Voltaire at the Café Procope
Situated as it was opposite the old Comédie Française, the Café Procope was a favoured haunt of playwrights, actors and critics during the 1730s and 40s. But Voltaire was not in general a fan of café society and seldom mentions the Procope in his correspondence. There is no sense whatever that he was a regular there. His one visit commonly recounted occurred on the night of 30th August 1748 when he had arrived from Lunéville to oversee the production of Semiramis at the Comédie; in order to eavesdrop on critics he went to the café disguised an abbé, "with cassock and bands, an old three-cornered hat, and an immense full-bottom unpowdered wig". (Tallentyre, Life of Voltaire, p.240-1)
A second, less well-documented, anecdote relates that on his return to Paris in 1778 the aged Voltaire had himself dropped off to visit the Procope: thus, the American writer M.C. Morrow:
"Voltaire, in his eighty-second year, whilst attending the rehearsals of his play Irène, descended from his chaise-à-porteur at the door of the Café Procope, and drank the coffee which the café had made fashionable. It was here also that he became reconciled to Piron, after an estrangement of more than twenty years." (Morrow,p.219).
This episode is temptingly plausible, but I haven't found any verification whatever; Voltaire's old enemy Alexis Piron died in 1773, whilst Voltaire was still far-away in Ferney.
Voltaire is often cited as an early coffee-holic, preferring coffee mixed with chocolate. However, the statement that he drank forty or fifty cups a day - sometimes at the Café Procope itself - is clearly fantasy; even Balzac didn't manage that much!
Did Frederick the Great give Voltaire the table?
That's what the label says, but I am confused. Isn't this supposed to be the table that Voltaire used in the 18th-century café? In any case why on earth would Frederick want to give such an uninspiring piece of furniture to Voltaire? Are we supposed to infer he sent it from Potsdam or that he had it made in Paris? Or perhaps he somehow sponsored a reserved table at the Procope? Maybe the table is simply spurious and came from elsewhere, complete with its label?
Voltaire's table during the Revolution
Here again, there is plenty of repetition on the internet but relatively few facts, and these seem to be derived mainly from the plaque below, which is of uncertain origin. By 1793 the Procope had changed hands to become the Café Zoppi and was a centre of Left-wing journalism. The story is that "Hébert jumped upon this table, which had been placed before the door of the cafe and harangued the crowd gathered there, exciting them to such a pitch that they snatched the newspapers from the hands of the news-venders. In a moment of passionate appeal he brought down his heavy boot-heel upon the marble with such force as to split it". (Morrow, p.220) It is Hébert too, who is credited with arranging for the funeral urns of Voltaire, Marat and Le Peletier to rest ceremonially on the table. Morrow says simply that, "Since Voltaire's time this table has become an object of curiosity and veneration; when celebrated habitués of the cafe died this table was used as an altar, upon which for a time reposed the bust of the decedent before crêpe-covered lanterns."(p.220)
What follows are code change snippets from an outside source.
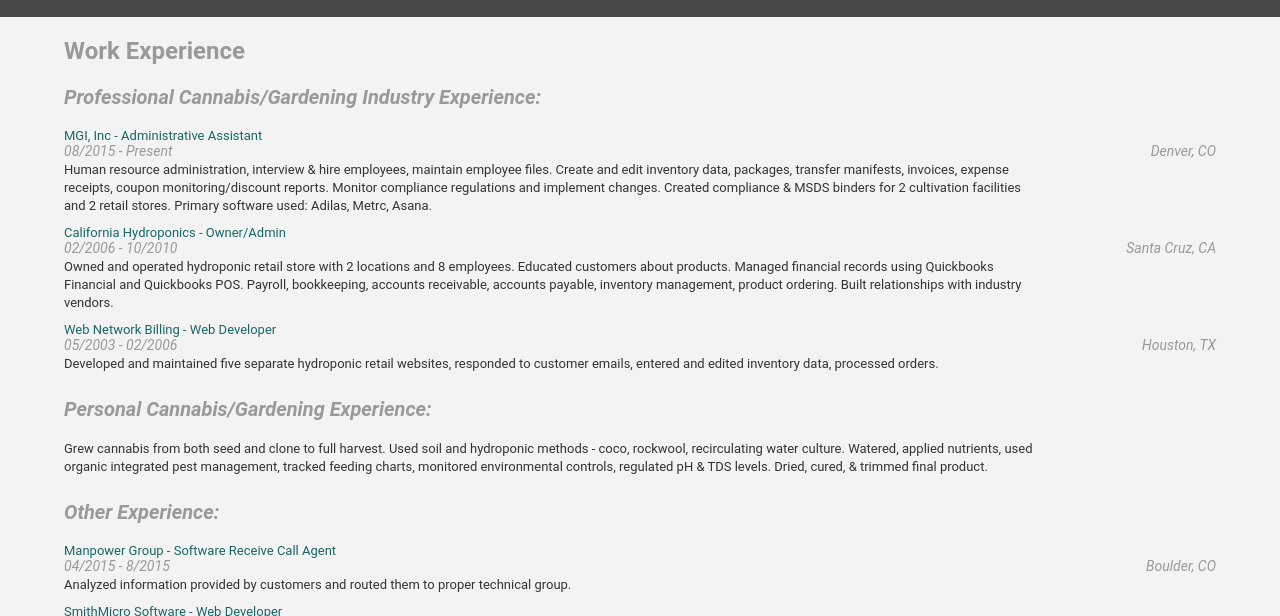
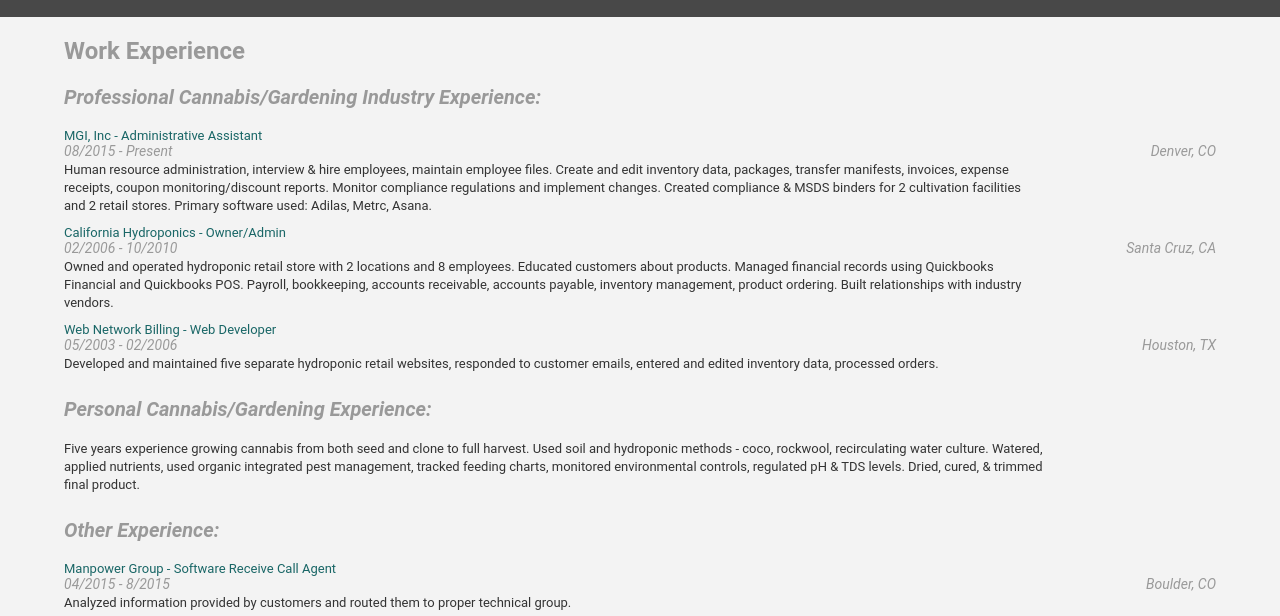
Before and after one commit to michelle0927/michelle0927.github.io, a plain HTML site: page index.html in a window 1280 px wide. Shown: the part 161-777 px from the top of the page. Drawn offline with Linux system fonts and the light colour scheme.

Commit message:
Update index.html

```diff
--- a/index.html
+++ b/index.html
@@ -47,7 +47,7 @@
         <h3>Personal Cannabis/Gardening Experience:</h3>
       </div>
       <div class="work-entry">
-        <p style="width:85%;">Grew cannabis from both seed and clone to full harvest. Used soil and hydroponic methods - coco, rockwool, recirculating water culture. Watered, applied nutrients, used organic integrated pest management, tracked feeding charts, monitored environmental controls, regulated pH & TDS levels. Dried, cured, & trimmed final product.
+        <p style="width:85%;">Five years experience growing cannabis from both seed and clone to full harvest. Used soil and hydroponic methods - coco, rockwool, recirculating water culture. Watered, applied nutrients, used organic integrated pest management, tracked feeding charts, monitored environmental controls, regulated pH & TDS levels. Dried, cured, & trimmed final product.
       </div>
       <div class="gray" style="padding-bottom:0px;">
         <br>
```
Although Hébert may have contributed briefly, it is clear that the heyday of enthusiasm for Voltaire at the Procope belongs to the late 19th century. In 1872, after the collapse of the Second Empire, the old Procope finally closed its doors; but in 1893 it was leased to a new patron, Théo Bellefonds who reinvented it as a Bohemian literary café and even founded a journal called Le Procope (which ran to all of nine issues). Morrow evocatively describes the interior of the café at this time, dimly lit by old-fashioned gas lamps:
"The woodwork,the chairs, and the tables are deeply stained by time, the contrasting white marble tops of the tables suggesting gravestones; and with all these go the deeply discolored walls and the many ancient paintings, - even the caisse, behind which sits Madame Théo, dozing over her knitting....." (p.213)
It is to this era that the upstairs salon dedicated to Voltaire belongs. Contemporary engravings show Paul Verlaine in his favourite place, seated at the great man's table.
"M. Théo" was a history enthusiast and a collector; "He has worked out the history of the café, and has at the ends of his fingers the life-stories of its famous patrons” (Morrow, p.217). One wonders just how much creative licence he allowed himself?
The Procope today
The case for the table's authenticity is not improved by the existence at the Procope of another relic - tucked away inconspicuously, but yes, as the label attests, this is:
Jean-Jacques Rousseau's table!
Website for the modern Café Procope
"Fenêtre sur... le Procope, de la brasserie de tradition au salon littéraire" | Ma Plume 2.0 - Editorial, photos reportages et articles multimédia 25/06/2013
Besides coffee, ices were a speciality of the Procope; its later history is conveniently summarised by Elizabeth David in her posthumous book Harvest of the cold months: a social history of ice and ices: